The section on Radiation Laws indicated that there is a relationship between the temperature of a blackbody and the location of the peak in the radiation distribution as a function of wavelength (Wien Law) . This allows definition of some continuous quantities called color indices that can be determined directly from observations and that are indirect indicators of temperature for the star.

Astronomical Color Filters

Optical devices called filters may be devised that allow light to pass in a limited range of wavelengths. In astronomy, a variety of filters are used to emphasize light in a particular wavelength region, but the most common are called the U (ultraviolet), B (blue), and photovisual (V) filters. Their transmission of light as a function of wavelength, as well as the response of the average human eye, is illustrated in the following figure.
Response of standard astronomical filters and the human eye


The names for the filters arise because the peaks for transmission for the U, B, and V filters are in the ultraviolet, blue, and yellow-green region of the spectrum (the human eye is most sensitive to the yellow-green region of the visible-light spectrum). Thus, astronomers can measure the intensity of light from a source like a star in each of these regions of the spectrum by passing the light collected by the telescope through the appropriate filter.

Temperatures and Radiation Distributions

From the Planck Law radiation distributions illustrated below for several stars of differing surface temperatures, we see that generally the intensity of light from a star of given temperature will not be the same in the U, B, and V regions.


(Note that for convenience in plotting these distributions have been normalized to unity at the respective peaks; by the Stefan-Boltzmann Law, the area under the peak for the hot star Spica is in reality 2094 times the area under the peak for the cool star Antares.)

Color Indices

A color index is defined by taking the difference in magnitudes (which are related logarithmically to intensity) at two different wavelengths. Using the U, B, and V color filters, there are three independent possible such differences. For example, the B-V color index is defined by taking the difference between the magnitudes in the blue and visual regions of the spectrum and the U-B color index is the analogous difference between the UV and blue regions of the spectrum.

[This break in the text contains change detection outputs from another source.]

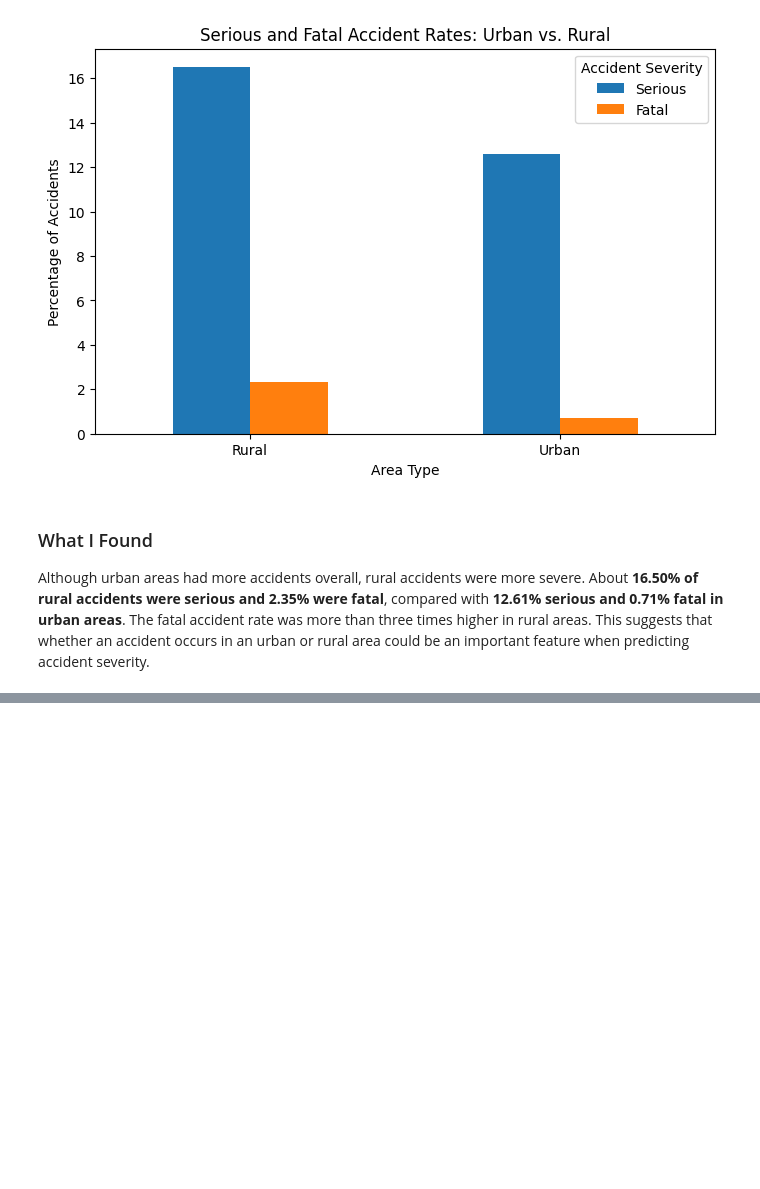
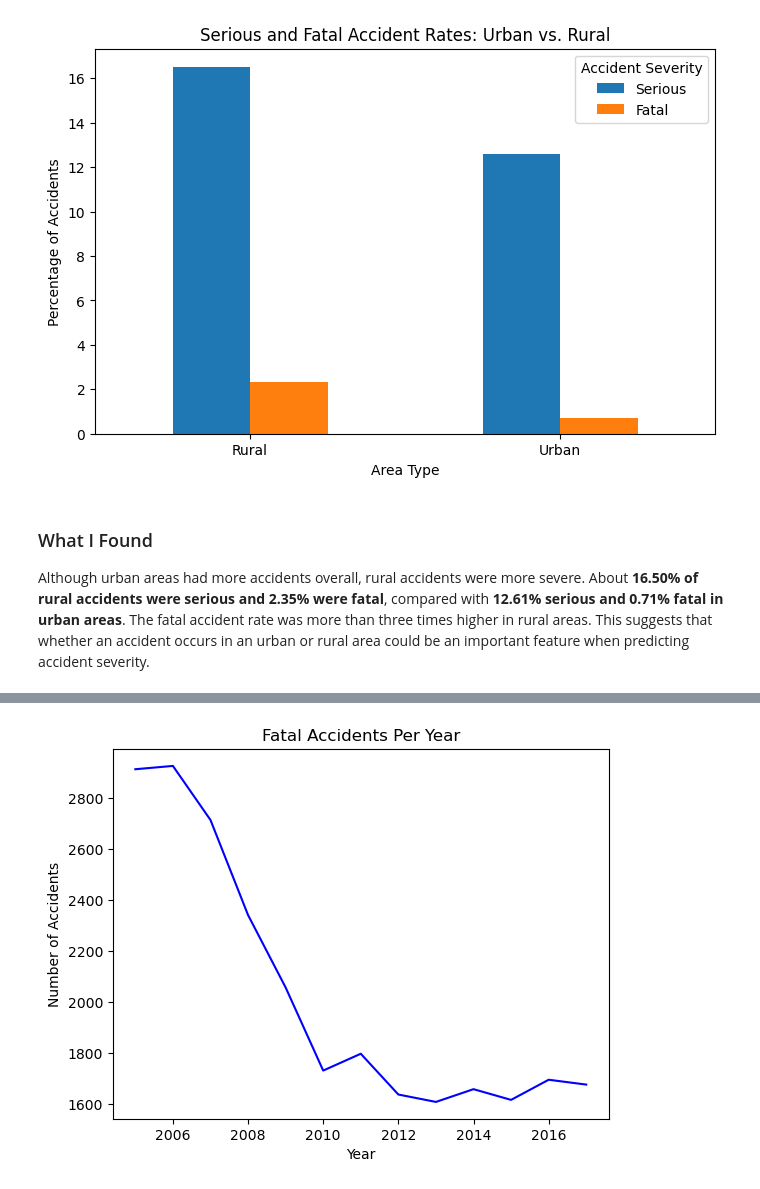
Before and after one commit to AmiJoba22/uk_road_safety_datapipe, a Jupyter notebook: notebooks/main_eda.ipynb, the cells around one changed output, grey strips where cells are left out. Saved outputs shown, nothing was run; the diff lists cells and outputs as text; code cells hidden in the pictures; blank space fills up the shorter version.

```diff
--- a/notebooks/main_eda.ipynb
+++ b/notebooks/main_eda.ipynb
@@ -502,0 +793,13 @@ Although urban areas had more accidents overall, rural accidents were more sever
+# %%
+fatal_df = accidents[accidents["Accident_Severity"] == "Fatal"]
+
+fatal_by_year = fatal_df.groupby(fatal_df["Date"].dt.year).size()
+
+
+fatal_by_year.plot(color="blue")
+plt.title("Fatal Accidents Per Year")
+plt.xlabel("Year")
+plt.ylabel("Number of Accidents")
+plt.show()
+# %% [output]
+[figure, added]
```
Also changed, not shown: parts of 25 cells of this notebook, 1 other file.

Color Index Examples

The star Spica has apparent magnitudes U = -0.24, B = 0.7, and V = 0.9 in the UV, blue, and photovisual regions, respectively. The corresponding color indices are

B - V = 0.7 - 0.9 = - 0.2

U - B = -0.24 -0.7 = - 0.94

Generally, the negative values of these color indices are an indication that Spica is a hot star, with most of its radiation coming at shorter wavelengths. On the other hand, for Antares B = 2.7 and V=0.9, and the B - V color index is

B - V = 2.7 - 0.9 = 1.8

The positive value of B - V in this case is an indication that Antares is a cool star, with most of its radiation coming at longer wavelengths.

Color Index and Surface Temperature

Here is a Java applet that let's you calculate approximate B-V and U-B color indices for a blackbody of various surface temperatures. By using this applet, you should be able to convince yourself that a color index is directly related to the surface temperature of a star.

The adjacent false color IR image (Source) shows an emission nebula in the constellation Orion called the Flame Nebula (NGC 2024). The bright star in the lower right is Alnitak (Zeta1 Orionis or 50 Orionis; the popular name derives from the Arabic Al Nitak: "the belt or girdle"), which is the lower left star in the belt of Orion. It is a hot O-B blue supergiant (see the Harvard Spectral Sequence and HR diagram later) about 15 times larger than the Sun and a little over 800 light years away, with a B-V color index of -0.21. The negative color index indicates that this star outputs much of its light in the UV region of the spectrum. The color and structure of the nearby Flame Nebula is largely because of the ionization of hydrogen by the intense UV flux from Alnitak: light is emitted when electrons knocked from hydrogen by the UV radiation recombine with the hydrogen ions (Ref).


Next   Back   Top   Home   Help